Electric Vehicles

Public Power Communities Receive Federal Grants for EV Charging Network Build Out Efforts

Public power communities are included among the recipients of grants announced on Jan. 11 by the U.S. Department of Transportation to help build out an electric vehicle charging network across the U.S.

The public power communities will receive a portion of the overall $623 million in grants.

The grants are made possible by the Infrastructure Investment and Jobs Act’s $2.5 billion Charging and Fueling Infrastructure Discretionary Grant (CFI) Program, a competitive funding program, and will fund 47 EV charging and alternative-fueling infrastructure projects in 22 states and Puerto Rico, including construction of approximately 7,500 EV charging ports. Public power entities, as political subdivisions of states, units of local government, or authorities, agencies, or instrumentalities of state or local governments are uniquely eligible to apply for the CFI program.

The CFI program complements the $5 billion National Electric Vehicle Infrastructure formula program to build the “backbone” of high-speed EV chargers along our nation’s highways.

As part of the announcements, the Federal Highway Administration is awarding $311 million to 36 community projects, including two Indian Tribes in Alaska and Arizona.

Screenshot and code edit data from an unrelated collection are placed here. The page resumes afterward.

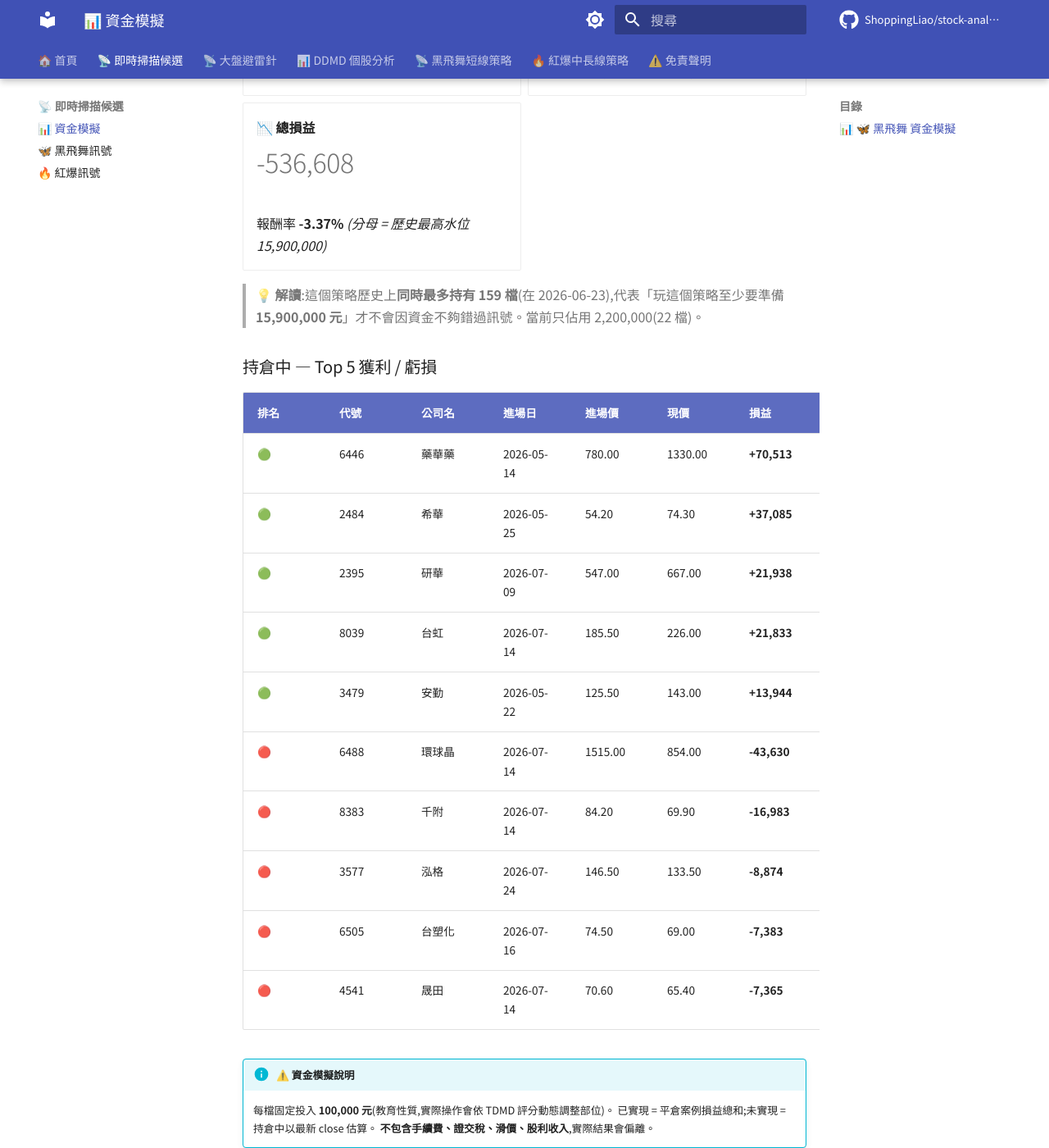
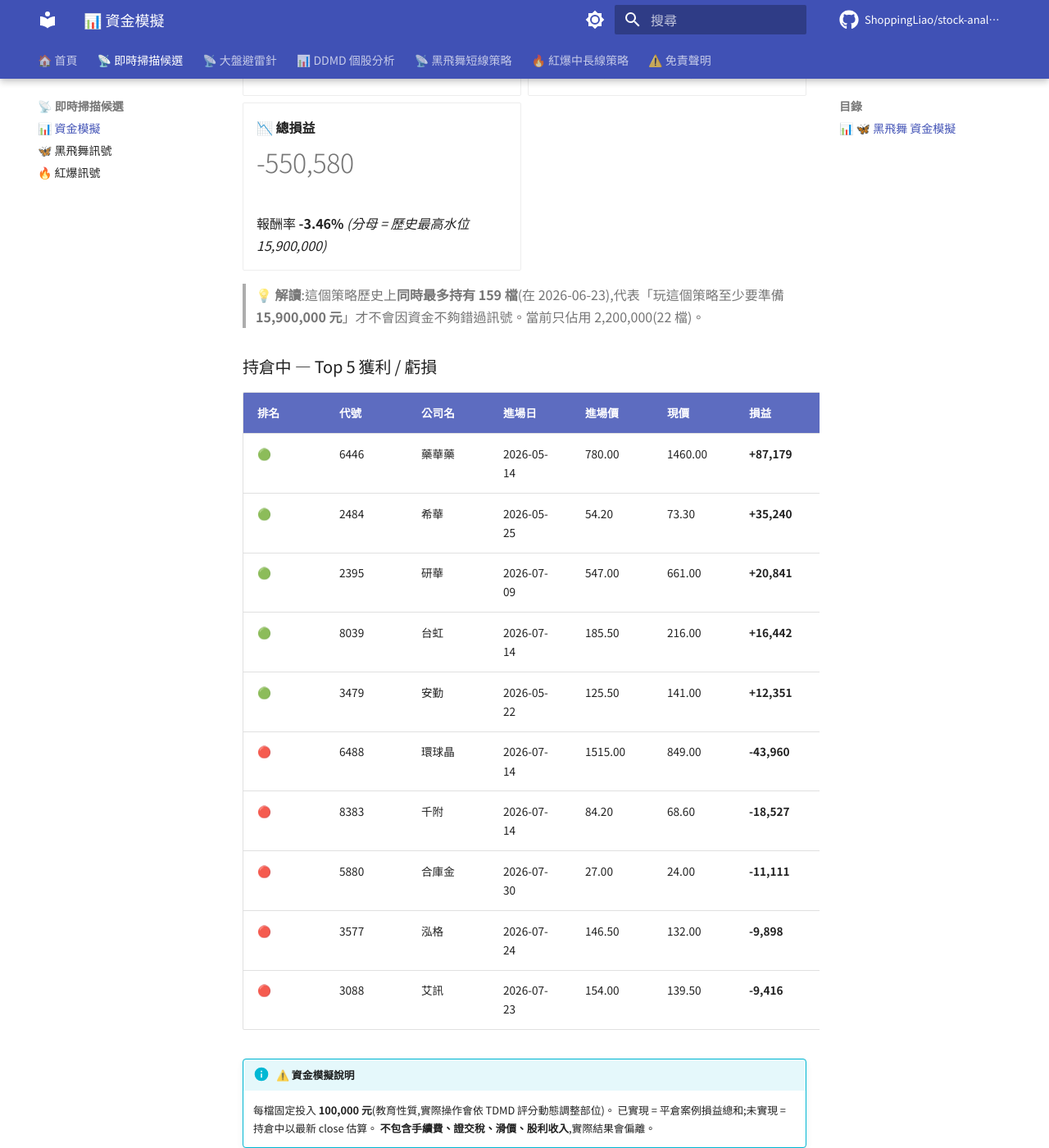
Before and after one commit to ShoppingLiao/stock-analysis-public, an MkDocs documentation site: the page built from docs/signals_capital.md, in a window 1280 px wide and 1400 px high, scrolled down 2333 px. Shown: the whole window at 82% size. Built offline with MkDocs 1.6.1 and Material for MkDocs 9.7.7, drawn with Linux system fonts in a browser that asks for light colours; comment, search, counter and statistics services are not loaded; some of the changed text lies outside the part shown.

Commit message:
docs(signals): update BB + RB + capital (2026-08-11)

```diff
--- a/docs/signals_capital.md
+++ b/docs/signals_capital.md
@@ -35,15 +35,15 @@
 
 -   **🟡 未實現損益**
 
-    # +11,792
+    # +9,387
 
     持倉 7 檔(現價 vs 進場價)
 
 -   **📈 總損益**
 
-    # +526,321
+    # +523,916
 
-    報酬率 **+7.63%** _(分母 = 歷史最高水位 6,900,000)_
+    報酬率 **+7.59%** _(分母 = 歷史最高水位 6,900,000)_
 
 </div>
 
@@ -53,11 +53,11 @@
 
 | 排名 | 代號 | 公司名 | 進場日 | 進場價 | 現價 | 損益 | 損益% |
 |------|------|--------|--------|--------|------|------|-------|
-| 🟢 | 2301 | 光寶科 | 2026-08-06 | 252.00 | 271.50 | **+7,738** | **+7.74%** |
-| 🟢 | 2395 | 研華 | 2026-08-07 | 637.00 | 667.00 | **+4,710** | **+4.71%** |
-| 🟢 | 2027 | 大成鋼 | 2026-08-11 | 46.45 | 47.30 | **+1,830** | **+1.83%** |
-| 🟢 | 2006 | 東和鋼鐵 | 2026-08-11 | 84.90 | 85.90 | **+1,178** | **+1.18%** |
-| 🟢 | 6547 | 高端疫苗 | 2026-08-07 | 51.60 | 51.90 | **+581** | **+0.58%** |
+| 🟢 | 2301 | 光寶科 | 2026-08-06 | 252.00 | 268.50 | **+6,548** | **+6.55%** |
+| 🟢 | 2395 | 研華 | 2026-08-07 | 637.00 | 661.00 | **+3,768** | **+3.77%** |
+| 🟢 | 3605 | 宏致 | 2026-08-10 | 109.00 | 111.00 | **+1,835** | **+1.83%** |
+| 🟢 | 6547 | 高端疫苗 | 2026-08-07 | 51.60 | 52.00 | **+775** | **+0.78%** |
+| 🟢 | 2006 | 東和鋼鐵 | 2026-08-11 | 84.90 | 85.50 | **+707** | **+0.71%** |
 | 🔴 | 2897 | 王道銀行 | 2026-06-22 | 10.60 | 10.15 | **-4,245** | **-4.25%** |
 
 !!! info "⚠️ 資金模擬說明"
@@ -93,15 +93,15 @@
 
 -   **🟡 未實現損益**
 
-    # +57,677
+    # +43,705
 
     持倉 22 檔(現價 vs 進場價)
 
 -   **📉 總損益**
 
-    # -536,608
+    # -550,580
 
-    報酬率 **-3.37%** _(分母 = 歷史最高水位 15,900,000)_
+    報酬率 **-3.46%** _(分母 = 歷史最高水位 15,900,000)_
 
 </div>
 
@@ -111,16 +111,16 @@
 
 | 排名 | 代號 | 公司名 | 進場日 | 進場價 | 現價 | 損益 | 損益% |
 |------|------|--------|--------|--------|------|------|-------|
-| 🟢 | 6446 | 藥華藥 | 2026-05-14 | 780.00 | 1330.00 | **+70,513** | **+70.51%** |
-| 🟢 | 2484 | 希華 | 2026-05-25 | 54.20 | 74.30 | **+37,085** | **+37.08%** |
-| 🟢 | 2395 | 研華 | 2026-07-09 | 547.00 | 667.00 | **+21,938** | **+21.94%** |
-| 🟢 | 8039 | 台虹 | 2026-07-14 | 185.50 | 226.00 | **+21,833** | **+21.83%** |
-| 🟢 | 3479 | 安勤 | 2026-05-22 | 125.50 | 143.00 | **+13,944** | **+13.94%** |
-| 🔴 | 6488 | 環球晶 | 2026-07-14 | 1515.00 | 854.00 | **-43,630** | **-43.63%** |
-| 🔴 | 8383 | 千附 | 2026-07-14 | 84.20 | 69.90 | **-16,983** | **-16.98%** |
-| 🔴 | 3577 | 泓格 | 2026-07-24 | 146.50 | 133.50 | **-8,874** | **-8.87%** |
-| 🔴 | 6505 | 台塑化 | 2026-07-16 | 74.50 | 69.00 | **-7,383** | **-7.38%** |
-| 🔴 | 4541 | 晟田 | 2026-07-14 | 70.60 | 65.40 | **-7,365** | **-7.37%** |
+| 🟢 | 6446 | 藥華藥 | 2026-05-14 | 780.00 | 1460.00 | **+87,179** | **+87.18%** |
+| 🟢 | 2484 | 希華 | 2026-05-25 | 54.20 | 73.30 | **+35,240** | **+35.24%** |
+| 🟢 | 2395 | 研華 | 2026-07-09 | 547.00 | 661.00 | **+20,841** | **+20.84%** |
+| 🟢 | 8039 | 台虹 | 2026-07-14 | 185.50 | 216.00 | **+16,442** | **+16.44%** |
+| 🟢 | 3479 | 安勤 | 2026-05-22 | 125.50 | 141.00 | **+12,351** | **+12.35%** |
+| 🔴 | 6488 | 環球晶 | 2026-07-14 | 1515.00 | 849.00 | **-43,960** | **-43.96%** |
+| 🔴 | 8383 | 千附 | 2026-07-14 | 84.20 | 68.60 | **-18,527** | **-18.53%** |
+| 🔴 | 5880 | 合庫金 | 2026-07-30 | 27.00 | 24.00 | **-11,111** | **-11.11%** |
+| 🔴 | 3577 | 泓格 | 2026-07-24 | 146.50 | 132.00 | **-9,898** | **-9.90%** |
+| 🔴 | 3088 | 艾訊 | 2026-07-23 | 154.00 | 139.50 | **-9,416** | **-9.42%** |
 
 !!! info "⚠️ 資金模擬說明"
     每檔固定投入 **100,000 元**(教育性質,實際操作會依 TDMD 評分動態調整部位)。
@@ -153,15 +153,15 @@
 
 -   **🟡 未實現損益**
 
-    # +69,468
+    # +53,092
 
-    BB +11,792 + RB +57,677
+    BB +9,387 + RB +43,705
 
 -   **📉 總損益**
 
-    # -10,288
+    # -26,664
 
-    報酬率 **-0.05%** _(分母 = 兩策略歷史最高水位)_
+    報酬率 **-0.12%** _(分母 = 兩策略歷史最高水位)_
 
 </div>
 
```
Also changed, not shown: docs/signals_black_butterfly.md (+8 -6 lines), docs/signals_red_burst.md (+6 -1 lines).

These projects invest in EV charging and hydrogen fueling infrastructure in urban and rural communities, including at convenient and high-use locations like schools, parks, libraries, multi-family housing, and more.

Another $312 million in funding will go to 11 “corridor” recipients whose projects are located along roadways designated as Alternative Fuel Corridors. These projects will fill gaps in the core national charging and alternative-fueling network, the DOT said.

Included among the grant recipients is Washington State joint action agency Energy Northwest, which is receiving a $15 million grant to install 40 fast chargers and 12 Level 2 chargers across western Washington State and northern Oregon. The project will provide EV access to largely rural and disadvantaged communities, including on Indigenous Tribal lands.

The following public power communities are receiving grants as well:

  • City of Mesa, Arizona ($11,898,571.00);
  • City of Port Angeles, Washington ($2,103,611.20);
  • City of Idaho Falls, Idaho ($3,002,856.00)
  • City of Lansing, Mich. ($8,000,000.00)
  • City of Columbia, Mo. ($3,610,708.00)
  • City of Kings Mountain, N.C. ($822,737.31)

Additional details about the federal grant recipients are available on the DOT’s website.

Additional rounds of CFI funding opportunities are expected to open in the near future.


NEW Topics